Mark Strand on Edward Hopper

Edward Hopper, Approaching a City, 1946 (Phillips Collection, Washington, D.C.)
Edward Hopper, Approaching a City, 1946 (Phillips Collection, Washington, D.C.)

A recently discovered essay on Edward Hopper by the late poet and artist Mark Strand.

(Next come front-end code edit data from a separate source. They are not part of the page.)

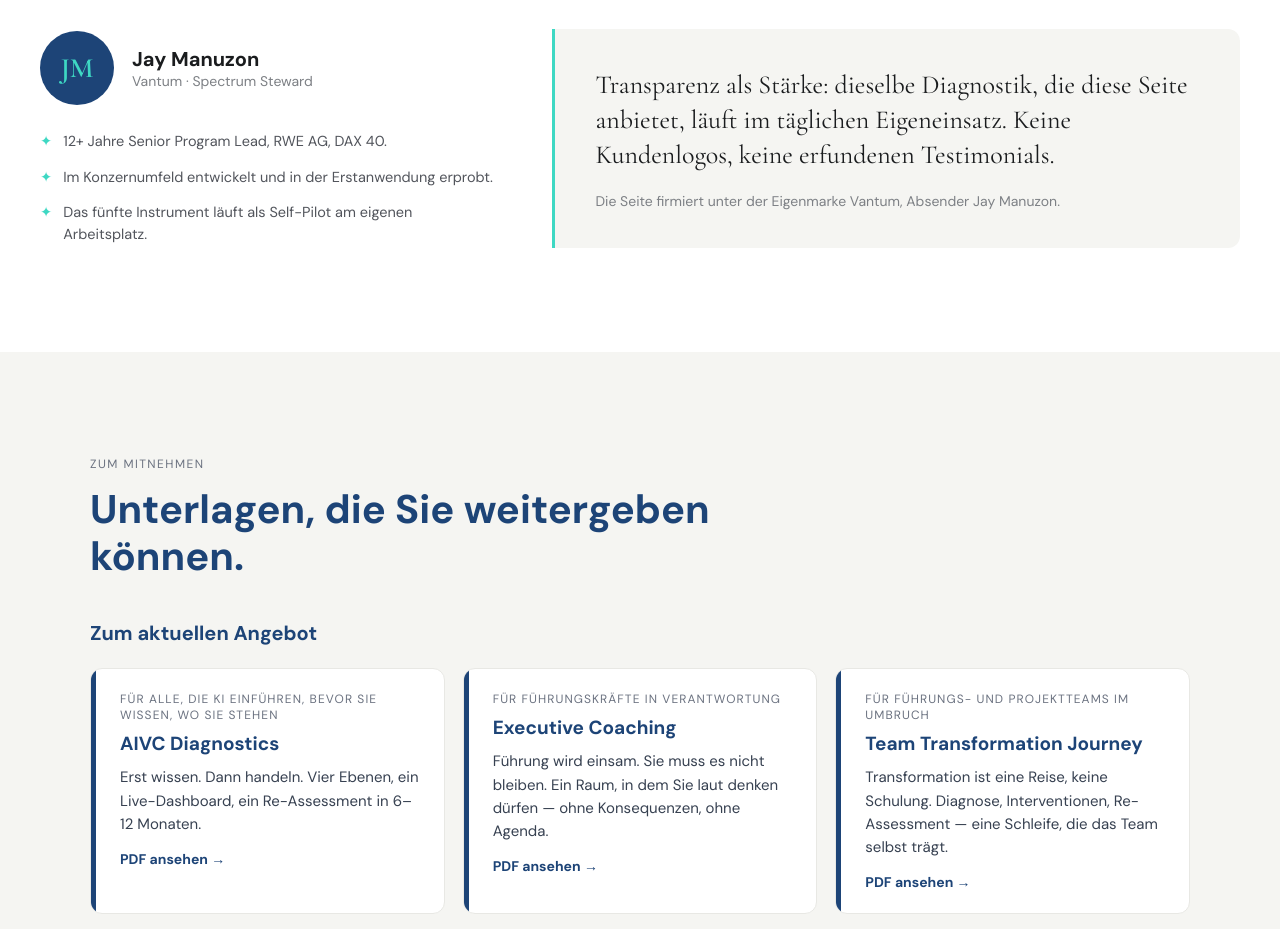
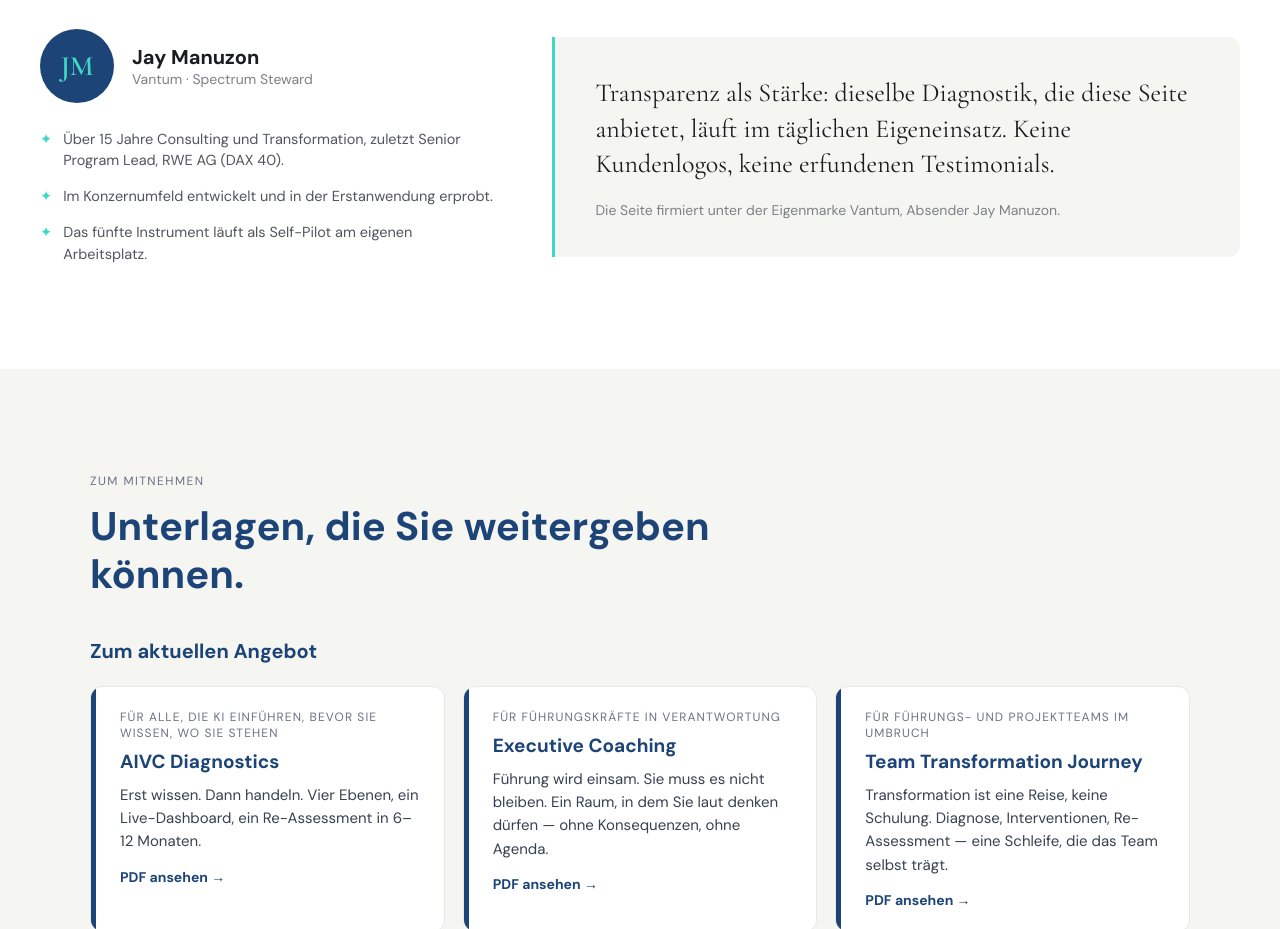
Before and after one commit to jaymanuzon/vantum-gallery, a plain HTML site: page index.html in a window 1280 px wide. Shown: the part 7840-8769 px from the top of the page. Drawn offline with nearby package versions, Linux system fonts and the light colour scheme.

Commit message:
Unterlagen korrigiert (Jay-Entscheid 27.08.): Kontakt jay@aivantum.com statt privater Adresse, Zahlenstand 'über 15 Jahre Consulting und Transformation', drei unbelegte Testimonials ausgeblendet; Index-Zeile Zahlenstand

```diff
--- a/index.html
+++ b/index.html
@@ -461,7 +461,7 @@
         <div>
           <div style="display:flex;align-items:center;gap:18px;margin-bottom:26px;"><div style="width:74px;height:74px;border-radius:50%;background:#1D4477;display:flex;align-items:center;justify-content:center;font-family:'Cormorant Garamond',serif;font-size:28px;color:#3ED8C3;font-weight:600;">JM</div><div><div style="font-size:20px;font-weight:700;color:#1A1C1E;">Jay Manuzon</div><div style="font-size:14px;color:#7d8085;">Vantum · Spectrum Steward</div></div></div>
           <div style="display:flex;flex-direction:column;gap:14px;">
-            <div style="display:flex;gap:11px;font-size:14.5px;line-height:1.5;color:#52555C;"><span style="color:#3ED8C3;">✦</span><span>12+ Jahre Senior Program Lead, RWE AG, DAX 40.</span></div>
+            <div style="display:flex;gap:11px;font-size:14.5px;line-height:1.5;color:#52555C;"><span style="color:#3ED8C3;">✦</span><span>Über 15 Jahre Consulting und Transformation, zuletzt Senior Program Lead, RWE AG (DAX 40).</span></div>
             <div style="display:flex;gap:11px;font-size:14.5px;line-height:1.5;color:#52555C;"><span style="color:#3ED8C3;">✦</span><span>Im Konzernumfeld entwickelt und in der Erstanwendung erprobt.</span></div>
             <div style="display:flex;gap:11px;font-size:14.5px;line-height:1.5;color:#52555C;"><span style="color:#3ED8C3;">✦</span><span>Das fünfte Instrument läuft als Self-Pilot am eigenen Arbeitsplatz.</span></div>
           </div>
```
Also changed, not shown: 7 other files.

Strand writes: "The coincidence of vision—his idea, vague at first, of what the painting might be—and the brute fact of the subject, its plain obdurate existence, just 'out there' with an absolutely insular existence. Until, that is, Edward Hopper sees something about it as a possible subject for a painting and this image with its possibilities lodges itself in Hopper’s imagination and the formation of the painting’s content begins—content being, of course, what the artist brings to his subject, that quality that makes it unmistakably his, so when we look at the painting of a building or an office or a gas station, we say it’s a Hopper. We don’t say it’s a gas station. By the time the gas station appears on canvas in its final form it has ceased being just a gas station. It has become Hopperized. It possesses something it never had before Hopper saw it as a possible subject for his painting. And for the artist, the painting exists, in part, as a mode of encountering himself. Although the encountered self may not correspond to the vision of possibility that a particular subject seemed to offer up. When Hopper said, in an interview with Brian O’Doherty, 'I’m after ME,' this is undoubtedly what he meant."